WashU Dining Services Continues Improvements in Sustainability and Efficiency

Since last fall, campus-wide efforts toward sustainability have taken hold at WashU. Thanks to successful partnerships with Bon Appétit, student groups, the Green Dining Alliance and the Office of Sustainability, WashU Dining Services has recently reached some notable milestones.

Ibby’s Receives Top-Tier Sustainability Certification

Last October, WashU Dining Services went through the process of certifying Ibby’s at the DUC through the Green Dining Alliance (GDA), a sustainability certification program for restaurants in the St. Louis area. Six Dining Services representatives, including WashU Dining Services Manager Paul Schimmele and Bon Appétit Regional Support Manager Chris Ipanis, participated in the in-depth, 2-hour audit. The in-person audit provided an opportunity for both reporting on current efforts as well as discussing a path for continued improvement toward sustainability needs and goals.

Earning a 5-star certification, the highest level of recognition within the program, Ibby’s stands as “the sustainable alternative to the fast-casual dining lifestyle that is typically associated with student life”, as GDA program manager Jenn DeRose writes in her report. Self-service or a-la-carte, Ibby’s menus always feature delicious meals using quality products sourced from local farms such as Ozark Forest mushrooms, Companion breads, Rain Crow Ranch beef and even freshly picked basil and tomatillos from the herb garden, and seasonal veggies from the on-campus farm, Burning Kumquat.

Upon receiving this top-level sustainability award from the Green Dining Alliance, Dining Services accelerated their efforts to advance sustainability in Ibby’s operations. Following the recommendations outlined in the GDA report, small changes were immediately implemented to improve the resource efficiency of the venue. Weather strips were replaced around the doors to avoid energy loss, aerators were installed on faucets to save water, and new motion sensors in the basement will significantly reduce the amount of electricity used for lighting.

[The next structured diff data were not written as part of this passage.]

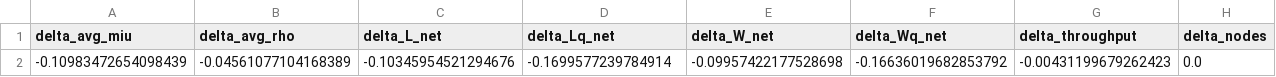
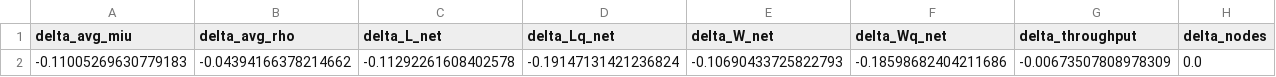
Before and after one commit to DASA-Design/PyDASA-CS1-TAS, a CSV file: results/cs1/data/delta_stochastic_net_metrics.csv, drawn as a sheet.

```diff
--- a/results/cs1/data/delta_stochastic_net_metrics.csv
+++ b/results/cs1/data/delta_stochastic_net_metrics.csv
@@ -1,2 +1,2 @@
 delta_avg_miu,delta_avg_rho,delta_L_net,delta_Lq_net,delta_W_net,delta_Wq_net,delta_throughput,delta_nodes
--0.10983472654098439,-0.04561077104168389,-0.10345954521294676,-0.1699577239784914,-0.09957422177528698,-0.16636019682853792,-0.00431199679262423,0.0
+-0.11005269630779183,-0.04394166378214662,-0.11292261608402578,-0.19147131421236824,-0.10690433725822793,-0.18598682404211686,-0.00673507808978309,0.0
```
Also changed, not shown: results/cs1/data/delta_stochastic_node_metrics.csv, results/cs1/data/dflt_stochastic_node_metrics.csv, 12 other files.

Campus-Wide Efforts to Reduce Single-Use

In addition to sourcing better food and increasing resource efficiency, WashU Dining is pushing forward programs and operational changes to reduce the amount of materials entering the waste stream.

Adding on to the successful Bottomless Coffee Mug, the new “Refill & Refresh” program allows students to receive a soda membership, making it more affordable to drink out of a reusable, rechargeable cup rather than a single-use one. Saving thousands of disposable cups, the program has also dramatically reduced the consumption of sugary drinks on campus!

Small changes can make a big difference. WashU Dining has proved it by saving hundreds of paper napkins (and hundreds of dollars) by simply moving the napkin holders from individual tables to a central location in the server. Just like we have learned that “all you can eat” generates more food waste than controlled portions, we now know that by making napkins and straws a little less visible and accessible, we can save a lot of materials and invite more responsible behaviors.

Straws on Request: a Pilot that Could Become the Norm

 

Responding to a demand from the student community, Dining Services is piloting a “straws on request” approach in Bear’s Den, making it the default to skip the straw. Customers who want a straw have to “just ask” the cashier to receive a straw.

Dining staff has observed a significant change in behavior since the straws are located at the cashiers. Demedrius, who has been working in WashU dining halls for 14 years, says that most students don’t request a straw, because they just don’t need a straw. In addition to reducing waste, the new set-up has also made Demedrius’ job more efficient. “It’s easier for us, as we don’t need to pick up all the straws and papers that students used to leave behind all over the place”.

WashU Dining is excited to save straws, and money, as a result of the change. “If the pilot proves to be successful, we will look at further implementation across campus”, says WashU Dining Services Manager Paul Schimmele.

While straws and napkins remain available for customers who do need them, the new arrangements encourage us to become  more aware and make more responsible decisions regarding our consumption habits.

PRO TIP: Taking your beverage on the go? Grab a lid but leave the straw behind. You can take the lid off and drink from the rim when you get to your destination!

DID YOU KNOW? Reusable straws are inexpensive and easy to acquire. The WashU bookstore is selling reusable straws, and they are available at several events as a giveaway promotion!